:: Work order ::
Report the count of lines holding "head" in the records, with no other words.

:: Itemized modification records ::
- - - - - - -
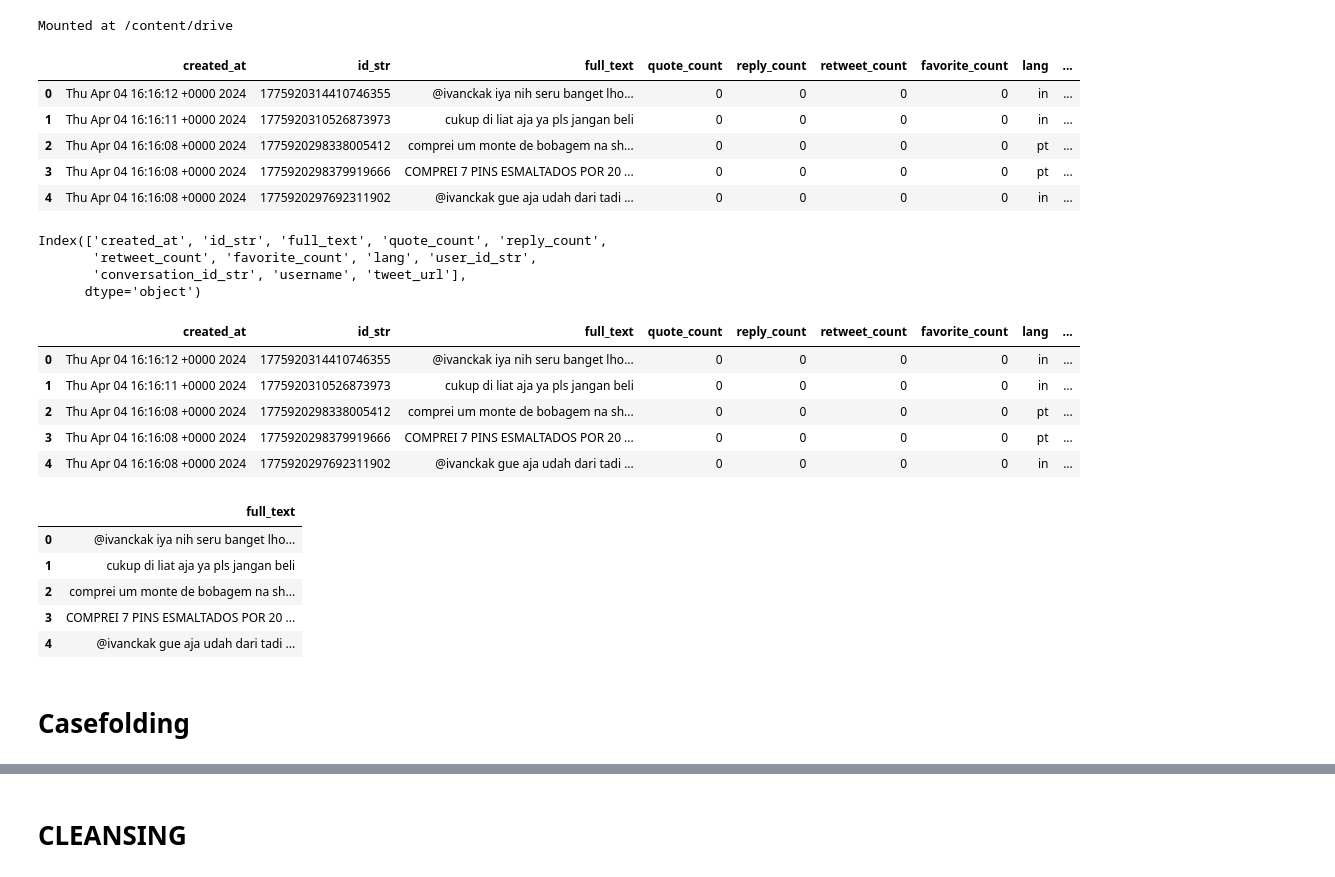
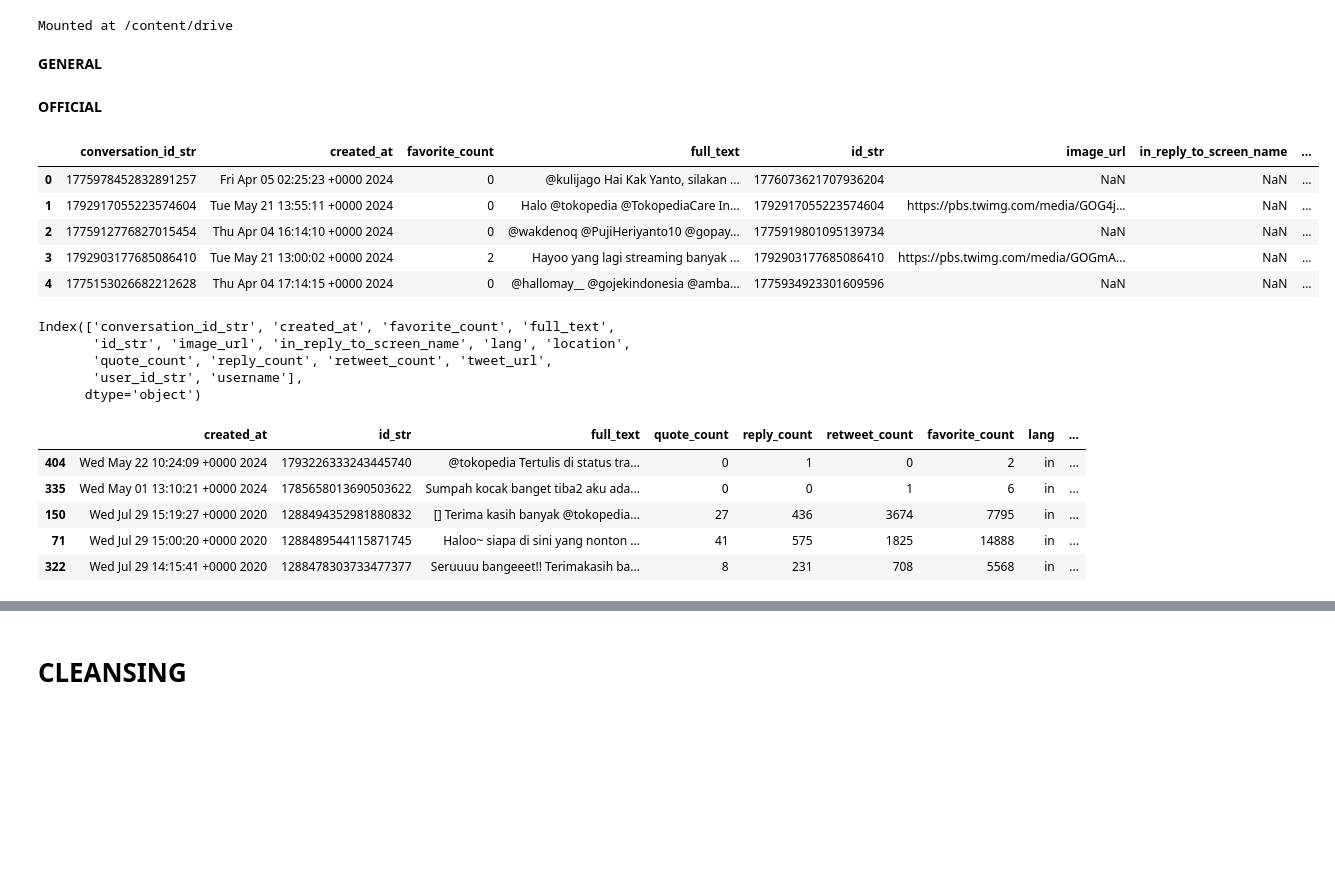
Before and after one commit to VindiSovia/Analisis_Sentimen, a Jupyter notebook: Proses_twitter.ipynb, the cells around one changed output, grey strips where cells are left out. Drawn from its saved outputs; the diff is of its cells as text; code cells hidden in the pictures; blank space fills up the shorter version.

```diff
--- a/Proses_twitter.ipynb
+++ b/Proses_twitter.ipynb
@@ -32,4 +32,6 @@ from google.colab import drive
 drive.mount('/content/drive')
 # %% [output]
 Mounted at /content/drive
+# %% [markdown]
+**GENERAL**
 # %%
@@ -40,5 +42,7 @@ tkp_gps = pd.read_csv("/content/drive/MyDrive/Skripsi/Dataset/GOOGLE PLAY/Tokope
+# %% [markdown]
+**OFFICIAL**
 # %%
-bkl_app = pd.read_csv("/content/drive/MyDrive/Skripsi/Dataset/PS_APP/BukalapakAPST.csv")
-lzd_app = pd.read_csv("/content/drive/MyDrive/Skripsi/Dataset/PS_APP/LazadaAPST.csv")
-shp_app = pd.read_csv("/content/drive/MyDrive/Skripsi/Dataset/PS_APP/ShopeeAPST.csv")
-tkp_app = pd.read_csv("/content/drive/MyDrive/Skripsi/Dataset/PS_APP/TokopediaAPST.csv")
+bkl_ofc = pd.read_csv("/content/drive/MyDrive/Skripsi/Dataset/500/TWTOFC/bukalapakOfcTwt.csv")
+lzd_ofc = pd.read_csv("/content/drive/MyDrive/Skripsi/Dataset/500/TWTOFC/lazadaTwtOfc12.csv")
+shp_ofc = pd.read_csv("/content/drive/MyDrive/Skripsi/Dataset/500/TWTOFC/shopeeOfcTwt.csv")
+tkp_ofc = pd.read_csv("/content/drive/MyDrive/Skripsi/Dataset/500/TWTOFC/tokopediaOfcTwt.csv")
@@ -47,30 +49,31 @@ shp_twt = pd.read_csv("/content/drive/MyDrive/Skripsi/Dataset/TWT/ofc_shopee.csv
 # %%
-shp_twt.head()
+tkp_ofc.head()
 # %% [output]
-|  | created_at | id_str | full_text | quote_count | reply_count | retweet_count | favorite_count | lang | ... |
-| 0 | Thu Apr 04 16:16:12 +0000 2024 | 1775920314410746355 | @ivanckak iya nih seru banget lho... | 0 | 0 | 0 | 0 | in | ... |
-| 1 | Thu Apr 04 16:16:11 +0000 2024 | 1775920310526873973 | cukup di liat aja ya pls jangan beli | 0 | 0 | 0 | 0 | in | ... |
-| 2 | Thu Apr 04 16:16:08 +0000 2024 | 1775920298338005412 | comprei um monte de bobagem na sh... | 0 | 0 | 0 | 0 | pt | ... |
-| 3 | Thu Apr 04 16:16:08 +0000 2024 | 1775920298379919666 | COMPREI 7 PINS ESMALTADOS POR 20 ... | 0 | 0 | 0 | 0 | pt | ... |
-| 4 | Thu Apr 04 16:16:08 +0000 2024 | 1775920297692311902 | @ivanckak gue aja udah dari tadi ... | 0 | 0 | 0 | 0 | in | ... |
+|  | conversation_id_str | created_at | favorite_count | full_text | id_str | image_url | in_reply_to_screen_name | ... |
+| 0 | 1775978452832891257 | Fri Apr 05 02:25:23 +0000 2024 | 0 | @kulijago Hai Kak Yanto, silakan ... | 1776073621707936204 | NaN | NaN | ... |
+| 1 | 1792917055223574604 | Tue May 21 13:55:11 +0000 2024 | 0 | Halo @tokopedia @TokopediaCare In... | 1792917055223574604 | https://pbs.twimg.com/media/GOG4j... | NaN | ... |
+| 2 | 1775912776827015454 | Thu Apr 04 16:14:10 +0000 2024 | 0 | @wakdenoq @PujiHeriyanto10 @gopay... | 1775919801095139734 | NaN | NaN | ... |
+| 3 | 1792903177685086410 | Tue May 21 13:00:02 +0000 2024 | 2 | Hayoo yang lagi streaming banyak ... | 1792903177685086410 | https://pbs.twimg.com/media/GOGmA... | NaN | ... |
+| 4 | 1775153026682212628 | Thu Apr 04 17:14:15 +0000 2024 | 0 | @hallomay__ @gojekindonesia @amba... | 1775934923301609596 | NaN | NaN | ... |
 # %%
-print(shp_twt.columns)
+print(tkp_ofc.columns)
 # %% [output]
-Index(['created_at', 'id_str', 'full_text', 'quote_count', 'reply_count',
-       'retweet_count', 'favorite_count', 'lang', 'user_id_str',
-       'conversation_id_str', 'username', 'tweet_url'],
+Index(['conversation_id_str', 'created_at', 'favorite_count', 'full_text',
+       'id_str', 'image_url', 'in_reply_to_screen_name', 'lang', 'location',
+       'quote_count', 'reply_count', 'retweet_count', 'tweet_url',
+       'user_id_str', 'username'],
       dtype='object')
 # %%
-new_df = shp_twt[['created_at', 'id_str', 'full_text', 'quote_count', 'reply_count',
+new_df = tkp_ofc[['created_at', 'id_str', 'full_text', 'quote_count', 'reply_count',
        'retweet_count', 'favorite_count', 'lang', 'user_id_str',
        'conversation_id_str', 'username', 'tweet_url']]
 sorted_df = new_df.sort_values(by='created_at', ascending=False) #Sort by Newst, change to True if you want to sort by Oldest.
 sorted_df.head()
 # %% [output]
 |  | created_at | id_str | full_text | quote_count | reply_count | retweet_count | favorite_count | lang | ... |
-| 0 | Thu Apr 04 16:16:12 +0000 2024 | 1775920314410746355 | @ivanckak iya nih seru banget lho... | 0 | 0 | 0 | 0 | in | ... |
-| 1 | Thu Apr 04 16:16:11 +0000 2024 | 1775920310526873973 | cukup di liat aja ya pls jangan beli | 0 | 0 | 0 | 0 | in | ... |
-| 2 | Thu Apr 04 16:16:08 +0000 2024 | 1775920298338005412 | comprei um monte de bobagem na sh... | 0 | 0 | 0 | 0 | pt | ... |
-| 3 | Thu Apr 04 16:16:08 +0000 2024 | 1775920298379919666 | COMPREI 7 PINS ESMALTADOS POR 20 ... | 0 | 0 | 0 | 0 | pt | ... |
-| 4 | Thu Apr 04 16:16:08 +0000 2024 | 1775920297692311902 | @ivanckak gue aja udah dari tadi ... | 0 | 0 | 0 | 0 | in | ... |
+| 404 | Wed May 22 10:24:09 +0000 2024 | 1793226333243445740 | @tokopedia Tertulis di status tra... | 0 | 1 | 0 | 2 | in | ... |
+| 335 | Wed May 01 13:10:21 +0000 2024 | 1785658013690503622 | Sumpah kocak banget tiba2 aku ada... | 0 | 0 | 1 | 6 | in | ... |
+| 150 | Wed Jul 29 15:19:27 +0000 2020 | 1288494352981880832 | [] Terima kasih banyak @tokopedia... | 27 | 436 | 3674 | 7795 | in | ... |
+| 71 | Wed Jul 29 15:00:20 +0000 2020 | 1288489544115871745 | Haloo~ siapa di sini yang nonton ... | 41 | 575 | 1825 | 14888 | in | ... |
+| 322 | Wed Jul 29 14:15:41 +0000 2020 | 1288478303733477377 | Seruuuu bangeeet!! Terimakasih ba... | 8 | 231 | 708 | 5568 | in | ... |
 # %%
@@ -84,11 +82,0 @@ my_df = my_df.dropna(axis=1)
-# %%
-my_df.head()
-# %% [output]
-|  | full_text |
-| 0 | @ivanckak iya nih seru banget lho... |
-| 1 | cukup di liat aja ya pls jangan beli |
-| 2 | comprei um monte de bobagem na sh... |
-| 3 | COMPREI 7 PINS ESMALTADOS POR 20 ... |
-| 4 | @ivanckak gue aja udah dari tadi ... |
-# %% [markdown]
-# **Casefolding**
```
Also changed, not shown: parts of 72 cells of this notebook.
- - - - - - -
:: Answer for the task ::
4